- About this exercise -
Using the listing below, show all lines that hold the word "content".

BEGIN Dataset records

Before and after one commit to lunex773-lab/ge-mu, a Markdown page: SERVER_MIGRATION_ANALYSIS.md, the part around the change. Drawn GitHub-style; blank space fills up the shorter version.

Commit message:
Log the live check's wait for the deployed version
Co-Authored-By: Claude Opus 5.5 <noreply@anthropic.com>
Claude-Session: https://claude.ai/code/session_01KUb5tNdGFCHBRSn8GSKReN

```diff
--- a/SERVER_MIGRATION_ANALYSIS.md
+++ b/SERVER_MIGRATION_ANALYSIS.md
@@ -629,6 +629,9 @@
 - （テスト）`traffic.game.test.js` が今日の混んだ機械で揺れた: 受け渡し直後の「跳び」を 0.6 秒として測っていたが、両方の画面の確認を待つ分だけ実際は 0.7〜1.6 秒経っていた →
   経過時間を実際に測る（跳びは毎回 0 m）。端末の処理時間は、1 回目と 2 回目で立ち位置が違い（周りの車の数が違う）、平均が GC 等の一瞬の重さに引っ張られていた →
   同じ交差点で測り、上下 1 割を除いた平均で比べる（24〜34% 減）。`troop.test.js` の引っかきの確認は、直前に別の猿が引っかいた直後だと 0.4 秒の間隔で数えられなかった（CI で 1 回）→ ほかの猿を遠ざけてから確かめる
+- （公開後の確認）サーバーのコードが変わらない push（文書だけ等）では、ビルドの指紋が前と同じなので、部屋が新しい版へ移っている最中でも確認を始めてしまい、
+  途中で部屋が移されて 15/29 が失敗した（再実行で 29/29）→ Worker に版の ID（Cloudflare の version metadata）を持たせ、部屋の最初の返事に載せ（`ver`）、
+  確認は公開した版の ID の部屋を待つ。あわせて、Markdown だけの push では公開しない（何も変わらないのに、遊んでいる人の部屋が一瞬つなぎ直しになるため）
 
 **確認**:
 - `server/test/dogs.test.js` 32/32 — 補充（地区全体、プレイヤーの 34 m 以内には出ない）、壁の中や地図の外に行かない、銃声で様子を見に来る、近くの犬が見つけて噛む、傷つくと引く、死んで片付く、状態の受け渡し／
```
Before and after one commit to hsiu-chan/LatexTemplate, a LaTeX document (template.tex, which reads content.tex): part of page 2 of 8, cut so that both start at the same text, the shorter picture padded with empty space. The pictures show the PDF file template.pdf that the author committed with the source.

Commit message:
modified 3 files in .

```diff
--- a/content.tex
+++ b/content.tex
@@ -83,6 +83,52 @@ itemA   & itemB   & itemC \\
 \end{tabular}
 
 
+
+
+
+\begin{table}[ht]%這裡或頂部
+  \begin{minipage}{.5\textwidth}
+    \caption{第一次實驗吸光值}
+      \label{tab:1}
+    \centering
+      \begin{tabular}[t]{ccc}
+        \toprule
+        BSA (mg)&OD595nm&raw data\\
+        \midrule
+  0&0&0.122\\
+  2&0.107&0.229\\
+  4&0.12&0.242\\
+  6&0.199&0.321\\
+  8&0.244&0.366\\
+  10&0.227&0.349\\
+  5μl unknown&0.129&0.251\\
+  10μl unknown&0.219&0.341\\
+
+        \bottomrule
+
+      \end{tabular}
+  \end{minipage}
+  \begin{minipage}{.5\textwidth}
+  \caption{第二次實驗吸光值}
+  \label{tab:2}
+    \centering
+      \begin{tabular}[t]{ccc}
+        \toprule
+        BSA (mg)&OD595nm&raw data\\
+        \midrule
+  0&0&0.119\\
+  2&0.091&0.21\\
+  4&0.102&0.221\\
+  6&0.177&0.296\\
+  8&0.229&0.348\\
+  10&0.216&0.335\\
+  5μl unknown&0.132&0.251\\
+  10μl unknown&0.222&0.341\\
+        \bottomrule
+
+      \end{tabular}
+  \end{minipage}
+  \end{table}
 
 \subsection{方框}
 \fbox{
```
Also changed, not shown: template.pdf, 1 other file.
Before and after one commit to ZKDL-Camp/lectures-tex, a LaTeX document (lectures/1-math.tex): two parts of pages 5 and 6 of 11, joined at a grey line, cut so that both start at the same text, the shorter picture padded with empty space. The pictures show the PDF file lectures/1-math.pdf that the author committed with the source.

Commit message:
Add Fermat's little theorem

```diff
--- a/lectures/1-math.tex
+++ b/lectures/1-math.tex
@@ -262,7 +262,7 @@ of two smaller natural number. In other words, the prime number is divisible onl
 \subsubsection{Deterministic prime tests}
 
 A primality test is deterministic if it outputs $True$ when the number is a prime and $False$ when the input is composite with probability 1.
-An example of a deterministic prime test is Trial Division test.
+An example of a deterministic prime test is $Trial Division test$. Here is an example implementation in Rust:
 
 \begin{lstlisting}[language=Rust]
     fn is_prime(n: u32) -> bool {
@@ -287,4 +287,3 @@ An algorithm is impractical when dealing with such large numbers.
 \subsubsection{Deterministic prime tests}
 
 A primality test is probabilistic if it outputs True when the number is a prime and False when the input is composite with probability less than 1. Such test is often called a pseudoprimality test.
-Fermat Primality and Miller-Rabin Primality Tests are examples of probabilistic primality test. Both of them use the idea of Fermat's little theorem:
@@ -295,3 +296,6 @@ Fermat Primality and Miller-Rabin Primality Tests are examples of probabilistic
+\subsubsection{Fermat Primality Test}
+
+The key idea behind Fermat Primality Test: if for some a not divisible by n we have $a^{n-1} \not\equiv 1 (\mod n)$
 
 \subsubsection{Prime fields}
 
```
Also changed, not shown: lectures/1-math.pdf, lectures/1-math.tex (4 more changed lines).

END Dataset records

- Solution to the exercise -
Before and after one commit to hsiu-chan/LatexTemplate, a LaTeX document (template.tex, which reads content.tex): part of page 2 of 8, cut so that both start at the same text, the shorter picture padded with empty space. The pictures show the PDF file template.pdf that the author committed with the source.
--- a/content.tex
+++ b/content.tex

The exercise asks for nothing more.